» Problem to solve: Please work out how many lines in the data below contain "panelY", and reply with that number alone.

» Recorded data:
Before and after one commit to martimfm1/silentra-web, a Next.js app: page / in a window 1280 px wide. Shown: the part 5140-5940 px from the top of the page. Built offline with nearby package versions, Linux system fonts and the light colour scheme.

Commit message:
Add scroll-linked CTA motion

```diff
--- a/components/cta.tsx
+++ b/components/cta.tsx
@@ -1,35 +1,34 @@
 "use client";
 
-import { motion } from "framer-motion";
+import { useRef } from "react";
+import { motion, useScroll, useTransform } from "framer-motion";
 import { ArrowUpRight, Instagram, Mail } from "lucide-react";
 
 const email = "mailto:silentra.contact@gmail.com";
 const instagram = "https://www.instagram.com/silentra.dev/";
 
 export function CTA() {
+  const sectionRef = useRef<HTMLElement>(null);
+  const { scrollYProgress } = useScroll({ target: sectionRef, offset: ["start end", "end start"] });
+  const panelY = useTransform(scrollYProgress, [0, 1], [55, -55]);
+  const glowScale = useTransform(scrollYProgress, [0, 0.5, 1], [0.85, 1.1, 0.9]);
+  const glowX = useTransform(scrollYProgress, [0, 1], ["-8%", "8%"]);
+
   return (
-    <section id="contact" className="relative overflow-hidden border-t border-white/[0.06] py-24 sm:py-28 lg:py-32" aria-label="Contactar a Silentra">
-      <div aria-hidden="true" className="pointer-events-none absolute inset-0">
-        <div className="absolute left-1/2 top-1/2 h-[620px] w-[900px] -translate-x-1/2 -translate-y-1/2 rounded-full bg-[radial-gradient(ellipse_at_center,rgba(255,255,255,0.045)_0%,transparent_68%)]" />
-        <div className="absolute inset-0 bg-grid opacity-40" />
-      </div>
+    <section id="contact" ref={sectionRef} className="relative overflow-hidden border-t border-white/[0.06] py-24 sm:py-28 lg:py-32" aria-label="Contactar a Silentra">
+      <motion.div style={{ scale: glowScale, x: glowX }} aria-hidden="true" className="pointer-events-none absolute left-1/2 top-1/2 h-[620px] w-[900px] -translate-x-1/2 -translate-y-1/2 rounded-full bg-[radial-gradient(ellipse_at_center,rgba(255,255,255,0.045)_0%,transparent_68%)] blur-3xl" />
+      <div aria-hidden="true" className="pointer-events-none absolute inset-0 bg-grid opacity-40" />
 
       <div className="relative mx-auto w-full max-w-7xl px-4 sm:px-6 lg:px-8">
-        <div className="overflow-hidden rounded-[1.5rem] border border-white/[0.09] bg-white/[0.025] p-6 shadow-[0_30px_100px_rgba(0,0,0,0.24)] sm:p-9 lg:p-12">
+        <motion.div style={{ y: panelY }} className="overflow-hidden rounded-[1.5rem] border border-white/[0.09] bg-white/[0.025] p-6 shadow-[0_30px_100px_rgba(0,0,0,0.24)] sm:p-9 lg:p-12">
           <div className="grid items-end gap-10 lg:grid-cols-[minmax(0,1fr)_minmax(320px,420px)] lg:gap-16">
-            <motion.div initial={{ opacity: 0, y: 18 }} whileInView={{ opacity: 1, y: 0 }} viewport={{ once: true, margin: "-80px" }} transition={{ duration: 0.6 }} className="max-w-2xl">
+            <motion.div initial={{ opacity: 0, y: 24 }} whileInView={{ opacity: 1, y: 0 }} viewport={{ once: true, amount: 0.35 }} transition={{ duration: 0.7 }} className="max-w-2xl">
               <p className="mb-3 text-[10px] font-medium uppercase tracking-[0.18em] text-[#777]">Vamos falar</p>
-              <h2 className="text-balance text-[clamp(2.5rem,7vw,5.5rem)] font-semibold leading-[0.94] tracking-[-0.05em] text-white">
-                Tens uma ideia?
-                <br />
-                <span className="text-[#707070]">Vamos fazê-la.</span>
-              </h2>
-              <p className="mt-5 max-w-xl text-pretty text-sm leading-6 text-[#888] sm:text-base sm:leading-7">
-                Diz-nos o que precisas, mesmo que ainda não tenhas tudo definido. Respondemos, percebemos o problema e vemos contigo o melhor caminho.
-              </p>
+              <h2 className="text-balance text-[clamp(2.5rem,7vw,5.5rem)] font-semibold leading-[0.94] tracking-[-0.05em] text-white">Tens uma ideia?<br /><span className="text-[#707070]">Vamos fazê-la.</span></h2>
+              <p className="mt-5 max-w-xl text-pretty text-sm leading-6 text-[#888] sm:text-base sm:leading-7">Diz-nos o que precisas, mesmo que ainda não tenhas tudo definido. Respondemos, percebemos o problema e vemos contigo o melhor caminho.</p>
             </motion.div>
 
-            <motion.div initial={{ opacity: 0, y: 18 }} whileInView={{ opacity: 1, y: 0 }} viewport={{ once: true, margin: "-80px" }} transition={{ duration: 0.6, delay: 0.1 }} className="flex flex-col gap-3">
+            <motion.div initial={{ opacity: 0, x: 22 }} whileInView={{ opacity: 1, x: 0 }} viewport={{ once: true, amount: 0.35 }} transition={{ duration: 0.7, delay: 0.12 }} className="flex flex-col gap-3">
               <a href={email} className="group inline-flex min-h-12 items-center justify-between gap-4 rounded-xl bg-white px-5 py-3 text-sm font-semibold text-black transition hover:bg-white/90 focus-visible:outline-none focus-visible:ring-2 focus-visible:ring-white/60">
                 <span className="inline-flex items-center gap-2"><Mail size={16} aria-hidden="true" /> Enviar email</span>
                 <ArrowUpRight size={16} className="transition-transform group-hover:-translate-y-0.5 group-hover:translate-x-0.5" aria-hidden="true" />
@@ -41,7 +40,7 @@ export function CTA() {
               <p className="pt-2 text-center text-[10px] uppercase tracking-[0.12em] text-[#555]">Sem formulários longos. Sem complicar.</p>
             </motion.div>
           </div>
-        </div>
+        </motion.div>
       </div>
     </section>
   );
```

» Solution: 2